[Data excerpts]
● ● ● ● ● ● ●

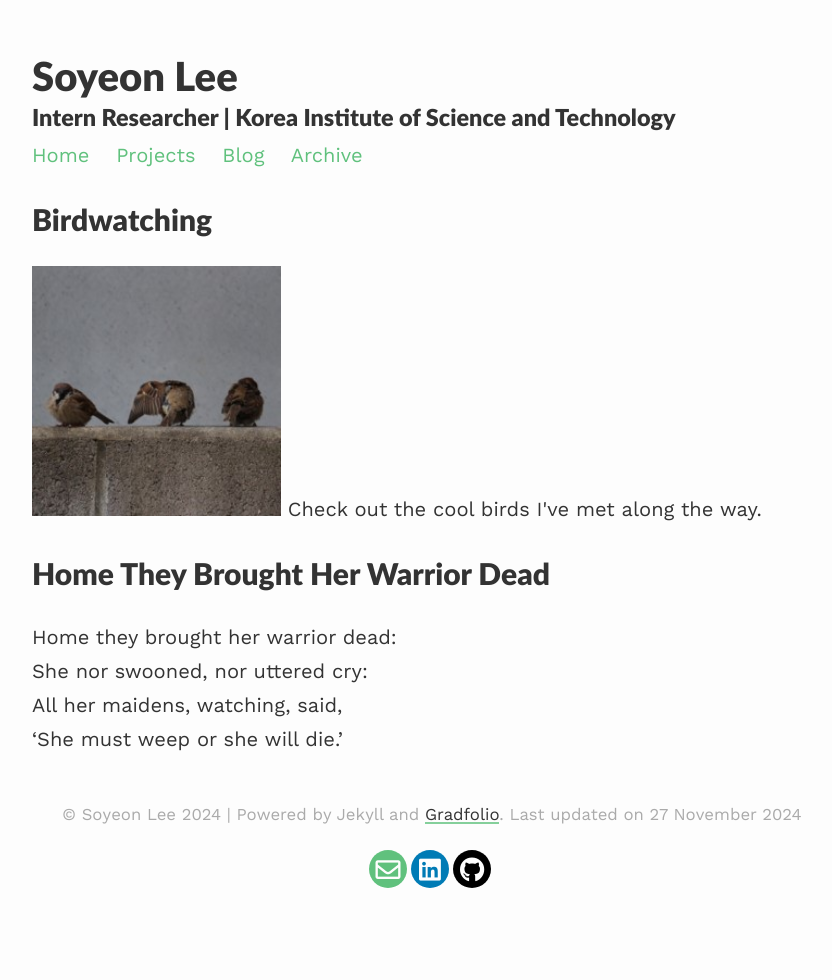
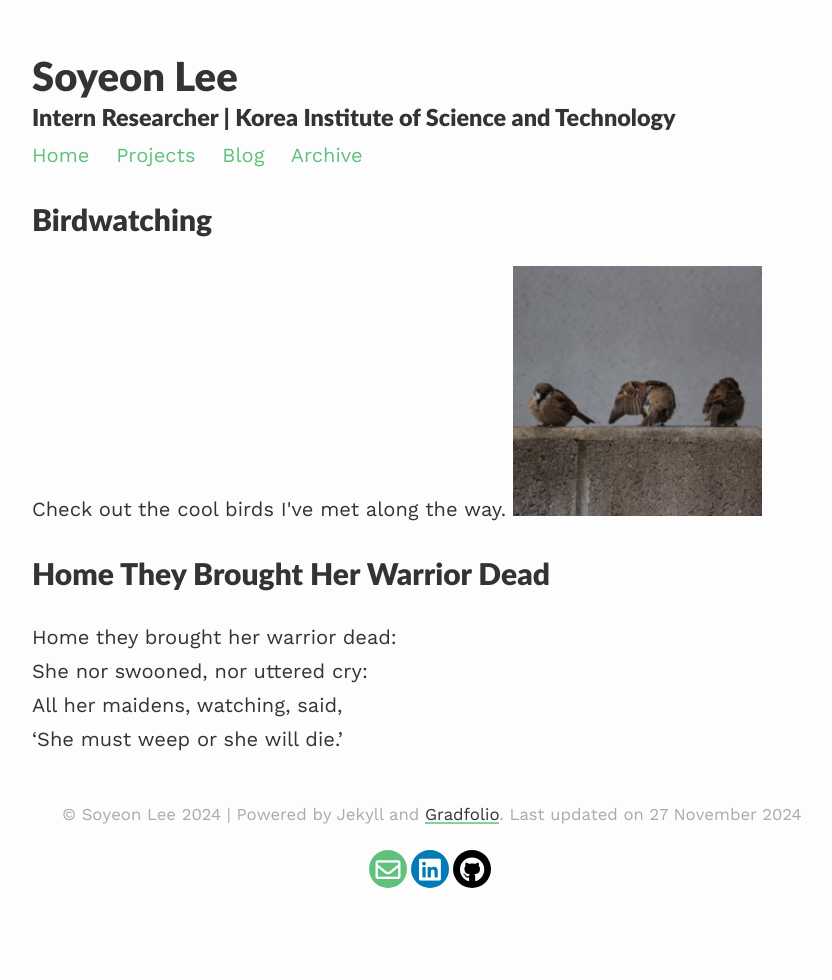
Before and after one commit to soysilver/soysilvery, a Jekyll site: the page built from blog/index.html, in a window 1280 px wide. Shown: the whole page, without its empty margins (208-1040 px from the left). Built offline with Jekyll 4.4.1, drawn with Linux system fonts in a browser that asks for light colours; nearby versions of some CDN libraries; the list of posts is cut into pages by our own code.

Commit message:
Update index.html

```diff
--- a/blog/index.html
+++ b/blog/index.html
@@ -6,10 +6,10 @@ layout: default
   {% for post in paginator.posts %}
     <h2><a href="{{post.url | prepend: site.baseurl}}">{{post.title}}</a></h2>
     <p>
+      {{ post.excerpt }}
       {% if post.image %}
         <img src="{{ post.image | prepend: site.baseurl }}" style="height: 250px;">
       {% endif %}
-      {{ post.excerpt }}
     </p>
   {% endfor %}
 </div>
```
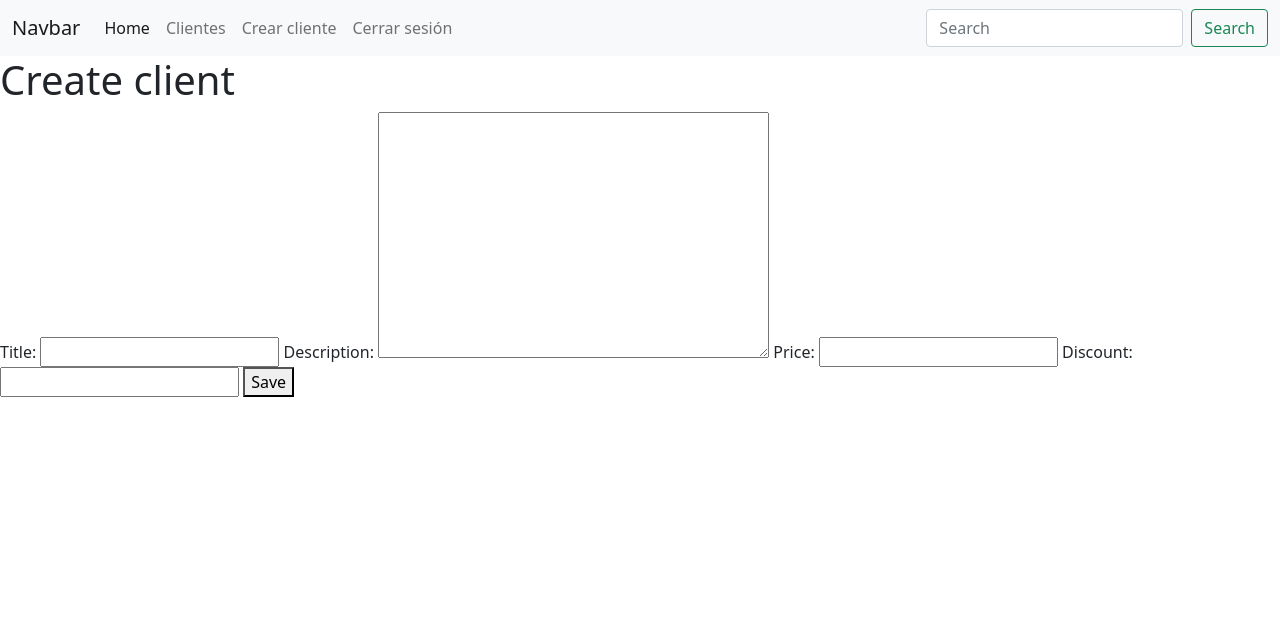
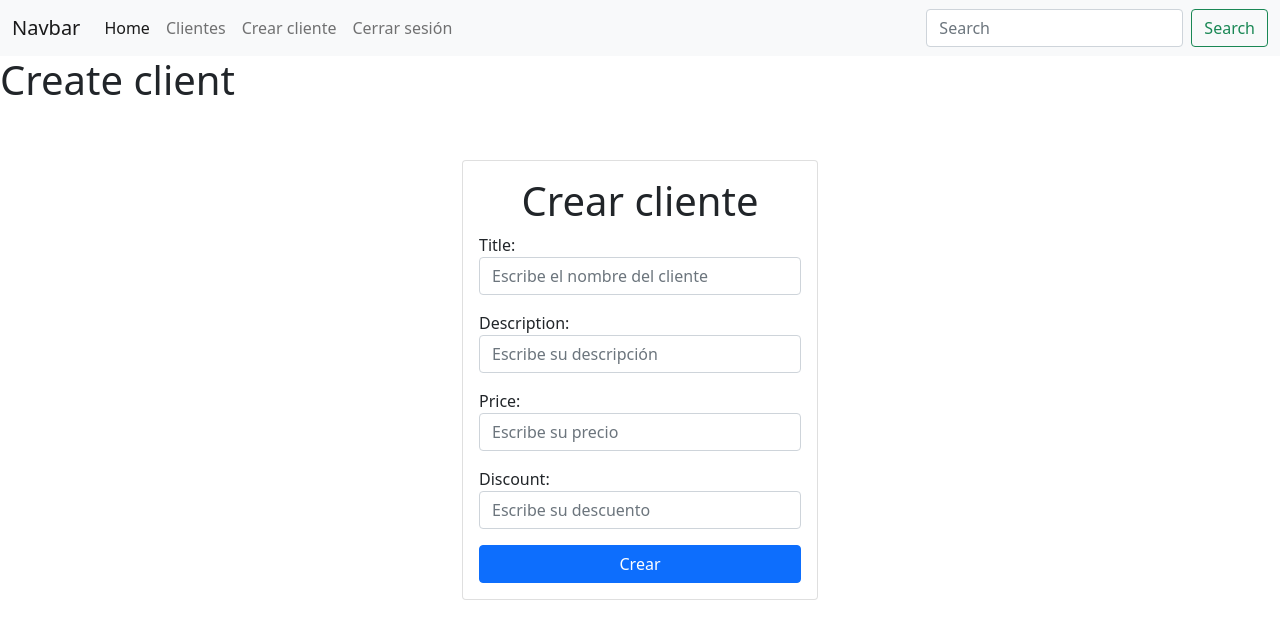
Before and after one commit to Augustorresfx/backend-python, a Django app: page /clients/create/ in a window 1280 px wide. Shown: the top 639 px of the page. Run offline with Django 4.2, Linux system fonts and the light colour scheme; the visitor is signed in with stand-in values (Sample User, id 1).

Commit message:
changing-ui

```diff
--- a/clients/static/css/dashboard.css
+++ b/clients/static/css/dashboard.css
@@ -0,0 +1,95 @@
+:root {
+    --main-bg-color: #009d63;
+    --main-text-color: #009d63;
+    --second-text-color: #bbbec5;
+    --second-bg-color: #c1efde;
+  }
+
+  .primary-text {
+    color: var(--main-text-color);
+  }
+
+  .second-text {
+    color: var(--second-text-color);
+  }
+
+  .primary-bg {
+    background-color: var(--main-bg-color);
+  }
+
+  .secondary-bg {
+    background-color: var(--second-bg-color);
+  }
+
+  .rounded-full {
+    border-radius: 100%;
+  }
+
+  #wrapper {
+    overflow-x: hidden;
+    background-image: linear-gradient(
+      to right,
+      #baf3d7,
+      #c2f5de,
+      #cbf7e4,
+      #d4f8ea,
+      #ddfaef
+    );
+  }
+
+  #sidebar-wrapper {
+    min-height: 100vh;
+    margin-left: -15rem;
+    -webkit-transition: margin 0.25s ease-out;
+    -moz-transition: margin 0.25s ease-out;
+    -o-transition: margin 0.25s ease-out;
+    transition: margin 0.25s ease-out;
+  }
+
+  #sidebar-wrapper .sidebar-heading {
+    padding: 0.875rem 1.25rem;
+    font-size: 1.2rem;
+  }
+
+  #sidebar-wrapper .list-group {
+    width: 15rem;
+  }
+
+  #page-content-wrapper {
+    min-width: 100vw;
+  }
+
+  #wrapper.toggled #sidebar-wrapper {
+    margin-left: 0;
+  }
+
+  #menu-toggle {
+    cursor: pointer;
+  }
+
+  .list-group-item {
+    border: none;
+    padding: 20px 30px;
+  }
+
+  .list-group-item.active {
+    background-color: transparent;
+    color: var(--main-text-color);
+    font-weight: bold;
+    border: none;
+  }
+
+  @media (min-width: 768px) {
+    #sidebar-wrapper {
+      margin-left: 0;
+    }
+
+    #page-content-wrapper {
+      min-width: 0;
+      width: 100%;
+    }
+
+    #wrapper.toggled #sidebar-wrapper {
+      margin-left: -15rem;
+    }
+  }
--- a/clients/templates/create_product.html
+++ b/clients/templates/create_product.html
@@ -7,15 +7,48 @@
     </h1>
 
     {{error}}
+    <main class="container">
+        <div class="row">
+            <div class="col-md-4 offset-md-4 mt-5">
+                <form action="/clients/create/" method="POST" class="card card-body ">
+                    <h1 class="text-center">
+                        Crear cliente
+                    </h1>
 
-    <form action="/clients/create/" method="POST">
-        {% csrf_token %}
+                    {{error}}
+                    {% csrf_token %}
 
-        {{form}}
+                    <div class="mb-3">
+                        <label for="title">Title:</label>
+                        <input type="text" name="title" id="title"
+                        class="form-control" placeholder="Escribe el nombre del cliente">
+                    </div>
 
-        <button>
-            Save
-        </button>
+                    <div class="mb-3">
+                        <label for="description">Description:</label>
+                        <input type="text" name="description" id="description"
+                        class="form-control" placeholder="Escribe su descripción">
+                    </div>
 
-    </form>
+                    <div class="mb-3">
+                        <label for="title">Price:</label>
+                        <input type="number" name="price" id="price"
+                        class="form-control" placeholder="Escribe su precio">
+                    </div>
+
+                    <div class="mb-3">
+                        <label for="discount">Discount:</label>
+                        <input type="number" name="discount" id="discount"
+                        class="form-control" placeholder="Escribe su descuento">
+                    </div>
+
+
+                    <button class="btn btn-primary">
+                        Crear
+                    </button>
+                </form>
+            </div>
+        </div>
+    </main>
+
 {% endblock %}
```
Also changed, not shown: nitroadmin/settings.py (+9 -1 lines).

● ● ● ● ● ● ●

With the images left out, output all the entries above exactly.

Answer box:
Before and after one commit to soysilver/soysilvery, a Jekyll site: the page built from blog/index.html, in a window 1280 px wide. Shown: the whole page, without its empty margins (208-1040 px from the left). Built offline with Jekyll 4.4.1, drawn with Linux system fonts in a browser that asks for light colours; nearby versions of some CDN libraries; the list of posts is cut into pages by our own code.

Commit message:
Update index.html

```diff
--- a/blog/index.html
+++ b/blog/index.html
@@ -6,10 +6,10 @@ layout: default
   {% for post in paginator.posts %}
     <h2><a href="{{post.url | prepend: site.baseurl}}">{{post.title}}</a></h2>
     <p>
+      {{ post.excerpt }}
       {% if post.image %}
         <img src="{{ post.image | prepend: site.baseurl }}" style="height: 250px;">
       {% endif %}
-      {{ post.excerpt }}
     </p>
   {% endfor %}
 </div>
```
Before and after one commit to Augustorresfx/backend-python, a Django app: page /clients/create/ in a window 1280 px wide. Shown: the top 639 px of the page. Run offline with Django 4.2, Linux system fonts and the light colour scheme; the visitor is signed in with stand-in values (Sample User, id 1).

Commit message:
changing-ui

```diff
--- a/clients/static/css/dashboard.css
+++ b/clients/static/css/dashboard.css
@@ -0,0 +1,95 @@
+:root {
+    --main-bg-color: #009d63;
+    --main-text-color: #009d63;
+    --second-text-color: #bbbec5;
+    --second-bg-color: #c1efde;
+  }
+
+  .primary-text {
+    color: var(--main-text-color);
+  }
+
+  .second-text {
+    color: var(--second-text-color);
+  }
+
+  .primary-bg {
+    background-color: var(--main-bg-color);
+  }
+
+  .secondary-bg {
+    background-color: var(--second-bg-color);
+  }
+
+  .rounded-full {
+    border-radius: 100%;
+  }
+
+  #wrapper {
+    overflow-x: hidden;
+    background-image: linear-gradient(
+      to right,
+      #baf3d7,
+      #c2f5de,
+      #cbf7e4,
+      #d4f8ea,
+      #ddfaef
+    );
+  }
+
+  #sidebar-wrapper {
+    min-height: 100vh;
+    margin-left: -15rem;
+    -webkit-transition: margin 0.25s ease-out;
+    -moz-transition: margin 0.25s ease-out;
+    -o-transition: margin 0.25s ease-out;
+    transition: margin 0.25s ease-out;
+  }
+
+  #sidebar-wrapper .sidebar-heading {
+    padding: 0.875rem 1.25rem;
+    font-size: 1.2rem;
+  }
+
+  #sidebar-wrapper .list-group {
+    width: 15rem;
+  }
+
+  #page-content-wrapper {
+    min-width: 100vw;
+  }
+
+  #wrapper.toggled #sidebar-wrapper {
+    margin-left: 0;
+  }
+
+  #menu-toggle {
+    cursor: pointer;
+  }
+
+  .list-group-item {
+    border: none;
+    padding: 20px 30px;
+  }
+
+  .list-group-item.active {
+    background-color: transparent;
+    color: var(--main-text-color);
+    font-weight: bold;
+    border: none;
+  }
+
+  @media (min-width: 768px) {
+    #sidebar-wrapper {
+      margin-left: 0;
+    }
+
+    #page-content-wrapper {
+      min-width: 0;
+      width: 100%;
+    }
+
+    #wrapper.toggled #sidebar-wrapper {
+      margin-left: -15rem;
+    }
+  }
--- a/clients/templates/create_product.html
+++ b/clients/templates/create_product.html
@@ -7,15 +7,48 @@
     </h1>
 
     {{error}}
+    <main class="container">
+        <div class="row">
+            <div class="col-md-4 offset-md-4 mt-5">
+                <form action="/clients/create/" method="POST" class="card card-body ">
+                    <h1 class="text-center">
+                        Crear cliente
+                    </h1>
 
-    <form action="/clients/create/" method="POST">
-        {% csrf_token %}
+                    {{error}}
+                    {% csrf_token %}
 
-        {{form}}
+                    <div class="mb-3">
+                        <label for="title">Title:</label>
+                        <input type="text" name="title" id="title"
+                        class="form-control" placeholder="Escribe el nombre del cliente">
+                    </div>
 
-        <button>
-            Save
-        </button>
+                    <div class="mb-3">
+                        <label for="description">Description:</label>
+                        <input type="text" name="description" id="description"
+                        class="form-control" placeholder="Escribe su descripción">
+                    </div>
 
-    </form>
+                    <div class="mb-3">
+                        <label for="title">Price:</label>
+                        <input type="number" name="price" id="price"
+                        class="form-control" placeholder="Escribe su precio">
+                    </div>
+
+                    <div class="mb-3">
+                        <label for="discount">Discount:</label>
+                        <input type="number" name="discount" id="discount"
+                        class="form-control" placeholder="Escribe su descuento">
+                    </div>
+
+
+                    <button class="btn btn-primary">
+                        Crear
+                    </button>
+                </form>
+            </div>
+        </div>
+    </main>
+
 {% endblock %}
```
Also changed, not shown: nitroadmin/settings.py (+9 -1 lines).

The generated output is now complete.